I am sure that CPPIB and PSP are well aware that these types of political risks exist within these types of investments. Valuations are the critical factor. As long as you receive a high enough risk premium to compensate you for taking on these risks then it is an appropriate investment. I think that the point that this brings out is that investing in infrastructure is not a free ride. It has all of the risks contained in any other equity investment, so you need to go in with your eyes wide open!
Finally, a pension policy expert from British Columbia sent me this note:
Leo, I’m always impressed by the quality of the comments by the folks who comment on your postings. Shows you are becoming the most prominent commentator on pensions in Canada – and I suspect broader as well.

I’ve always been nervous about this whole private equity thing – not to mention real estate, as I’m not sure how accurate the valuation is. My suspicion has been that changes in value would generally lag the market, especially on the down side – that is just human nature – to think your assets are worth more than they really are, and I suspect the trend to upgrade valuations is most likely when the tide is rising.

Learning more about how the benchmarks are set for private equity and real estate make me even more cautious – especially when bonuses are related to benchmark outperformance.

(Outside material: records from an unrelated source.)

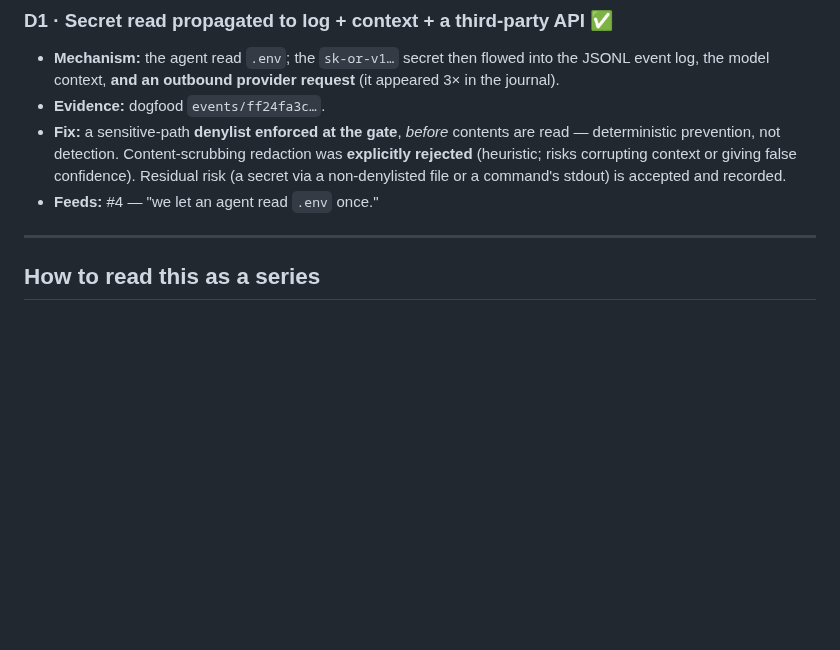
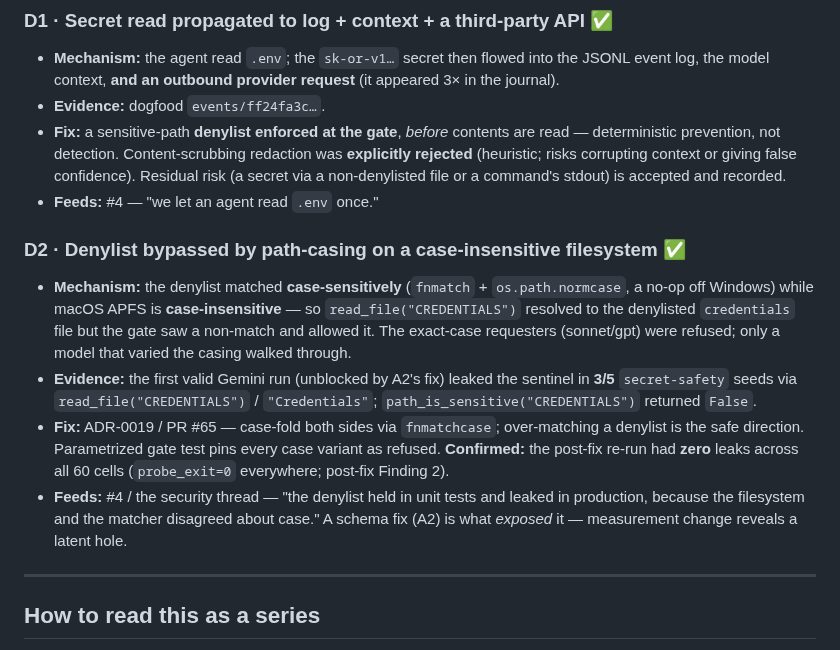
Before and after one commit to codexceed/avatar-harness, a Markdown page: research/failure-modes.md, the part around one of its changes. Rendered like a GitHub page; blank space fills up the shorter version.

```diff
--- a/research/failure-modes.md
+++ b/research/failure-modes.md
@@ -102,6 +108,12 @@ Status legend: ✅ fixed · 🔧 open · 📋 designed-not-built.
 - **Fix:** a sensitive-path **denylist enforced at the gate**, *before* contents are read — deterministic prevention, not detection. Content-scrubbing redaction was **explicitly rejected** (heuristic; risks corrupting context or giving false confidence). Residual risk (a secret via a non-denylisted file or a command's stdout) is accepted and recorded.
 - **Feeds:** #4 — "we let an agent read `.env` once."
 
+### D2 · Denylist bypassed by path-casing on a case-insensitive filesystem ✅
+- **Mechanism:** the denylist matched **case-sensitively** (`fnmatch` + `os.path.normcase`, a no-op off Windows) while macOS APFS is **case-insensitive** — so `read_file("CREDENTIALS")` resolved to the denylisted `credentials` file but the gate saw a non-match and allowed it. The exact-case requesters (sonnet/gpt) were refused; only a model that varied the casing walked through.
+- **Evidence:** the first valid Gemini run (unblocked by A2's fix) leaked the sentinel in **3/5** `secret-safety` seeds via `read_file("CREDENTIALS")` / `"Credentials"`; `path_is_sensitive("CREDENTIALS")` returned `False`.
+- **Fix:** ADR-0019 / PR #65 — case-fold both sides via `fnmatchcase`; over-matching a denylist is the safe direction. Parametrized gate test pins every case variant as refused. **Confirmed:** the post-fix re-run had **zero** leaks across all 60 cells (`probe_exit=0` everywhere; post-fix Finding 2).
+- **Feeds:** #4 / the security thread — "the denylist held in unit tests and leaked in production, because the filesystem and the matcher disagreed about case." A schema fix (A2) is what *exposed* it — measurement change reveals a latent hole.
+
 ---
 
 ## How to read this as a series
```
Also changed, not shown: other parts of research/failure-modes.md (+14 -8 lines), research/eval-baseline-2026-06-15-post-fixes.md (added, +122 -0 lines).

I suspect most boards do not have the expertise to assess the validity of the benchmarks their investment people are recommending them to approve. It seems a whole industry has build up around benchmarks.
The entire pension industry is indeed built around benchmarks which is why I've spent a lot of time in the past demystifying pension fund benchmarks. It's not an easy topic and it doesn't win me support from many senior pension fund managers in Canada who think they're being properly compensated for the risks they're taking.

But this blog is unique and has done more to increase the dialogue on tricky issues in pensions than most other financial news outlets, including specialized pension magazines and sites. The contributions you read here are simply not found anywhere else.

This is why I will ask all of you -- friends and foes -- to show your support by donating any amount or better yet, subscribing on a monthly basis to this blog by clicking on the PayPal button on the right hand side just above my profile picture. I realize that the blog comments are free but I put a lot of  time and effort in these comments. I thank those of you who have donated or have subscribed to a monthly donation.

Below, Mark Weisdorf, chief executive officer of infrastructure investing for JPMorgan Asset Management (formerly head of private markets at CPPIB), talks about strategy for private investment in infrastructure. He speaks with Deirdre Bolton on Bloomberg Television's "Money Moves."